  • 1 team time-trial
  • 1 individual time-trial
  • 2 rest days

For the first time the race is almost 100% french. Minus a fleeting 15km visit to Spain, the Tour de France will take place entirely in France. It’ll see cobbles, TTT’s and a reduced number at the start line. With teams of 8 instead of the usual 9. The tour also sees the loss of big finish line time bonuses, bringing back a more traditional format of racing.

The 9 stages before the mountains will see a slow start, but not an easy one for the sprinters. The course is targetting at the climbers with battle taking place in the Alps and Pyrenees. The tour is the shortest it’s been since 2002, and it includes a very exciting stage 17. Comprising of just 65km in the mountains, it’s a guaranteed smash fest – sure to ruin a few legs. 8 possible sprint finishes will keep the sprinters on their toes, along with the contenders trying to keep out of trouble.

Who to watch?

Tom DeMoulin is already being noted as Chris Froome’s biggest competition. Although the lack of Time Trial miles may hinder the young Dutch talent and he’s already declared he’s waiting for the Giro route. Chris Froome is hoping to add to his 4 yellow jerseys. Nairo Quintana will be looking to improve on a disappointing season with Mikel Landa by his side. Can Romain Bardet add to his impressive results list along side Warrn Barguil. Dan Martin and Richie Porte are both powerful contenders for the yellow jersey after disappointing ends in 2017. The up and coming Yates twins will also certainly add to the excitement.

Stages:

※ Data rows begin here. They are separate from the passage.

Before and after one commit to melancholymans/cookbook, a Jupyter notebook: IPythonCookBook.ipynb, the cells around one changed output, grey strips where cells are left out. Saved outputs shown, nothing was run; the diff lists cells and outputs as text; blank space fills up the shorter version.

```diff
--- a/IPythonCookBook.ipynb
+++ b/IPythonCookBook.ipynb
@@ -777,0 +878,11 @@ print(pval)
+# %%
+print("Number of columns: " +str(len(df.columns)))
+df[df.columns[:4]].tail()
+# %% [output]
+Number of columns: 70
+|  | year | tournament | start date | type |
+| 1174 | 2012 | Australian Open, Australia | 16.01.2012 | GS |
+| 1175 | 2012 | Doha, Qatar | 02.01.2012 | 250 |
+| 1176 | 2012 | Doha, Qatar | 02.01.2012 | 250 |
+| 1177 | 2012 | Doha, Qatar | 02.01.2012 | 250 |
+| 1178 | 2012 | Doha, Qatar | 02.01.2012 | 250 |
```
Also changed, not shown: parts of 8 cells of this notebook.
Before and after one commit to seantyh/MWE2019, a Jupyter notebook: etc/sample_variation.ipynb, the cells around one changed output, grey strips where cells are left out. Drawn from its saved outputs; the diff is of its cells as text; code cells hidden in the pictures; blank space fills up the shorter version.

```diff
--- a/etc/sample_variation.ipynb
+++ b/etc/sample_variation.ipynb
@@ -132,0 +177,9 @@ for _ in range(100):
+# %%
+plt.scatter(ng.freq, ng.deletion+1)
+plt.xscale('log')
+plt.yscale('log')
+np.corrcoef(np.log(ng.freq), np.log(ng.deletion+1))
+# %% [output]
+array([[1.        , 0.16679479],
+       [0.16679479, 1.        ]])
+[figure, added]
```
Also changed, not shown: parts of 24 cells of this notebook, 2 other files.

Stage Date Start/Finish Distance
1 Saturday, July 7 Noirmoutier-en-l’Île to Fontenay-le-Comte 189km
2 Sunday, July 8 Mouilleron-Saint-Germain to La Roche-sur-Yon 183km
3 Monday, July 9 Cholet to Cholet 35km (TTT)
4 Tuesday, July 10 La Baule to Sarzeau 192km
5 Wednesday, July 11 Lorient to Quimper 203km
6 Thursday, July 12 Brest to Mûr de Bretagne 181km
7 Friday, July 13 Fougères to Chartres 231km
8 Saturday, July 14 Dreux to Amiens 181km
9 Sunday, July 15 Arras to Roubaix 154km
Rest Day Monday, July 16 Annecy
10 Tuesday, July 17 Annecy to Le Grand-Bornand 159km
11 Wednesday, July 18 Albertville to La Rosière 108km
12 Thursday, July 19 Bourg-Saint-Maurice to Alpe d’Huez 175km
13 Friday, July 20 Bourg d’Oisans to Valence 169km
14 Saturday, July 21 Saint-Paul-Trois-Châteuax to Mende 187km
15 Sunday, July 22 Millau to Carcassonne 181km
Rest Day Monday, July 23 Carcassonne
16 Tuesday, July 24 Carcassonne to Bagnères-de-Luchon 218km
17 Wednesday, July 25 Bagnères-de-Luchon to Saint-Lary-Soulan/Col-de-Portet 65km
18 Thursday, July 26 Trie-sur-Baïse to Pau 172km
19 Friday, July 27 Lourdes to Laruns 200km
20 Saturday, July 28 Saint-Pée-sur-Nivelle to Espelette 31km (ITT)
21 Sunday, July 29 Houilles to Paris 115km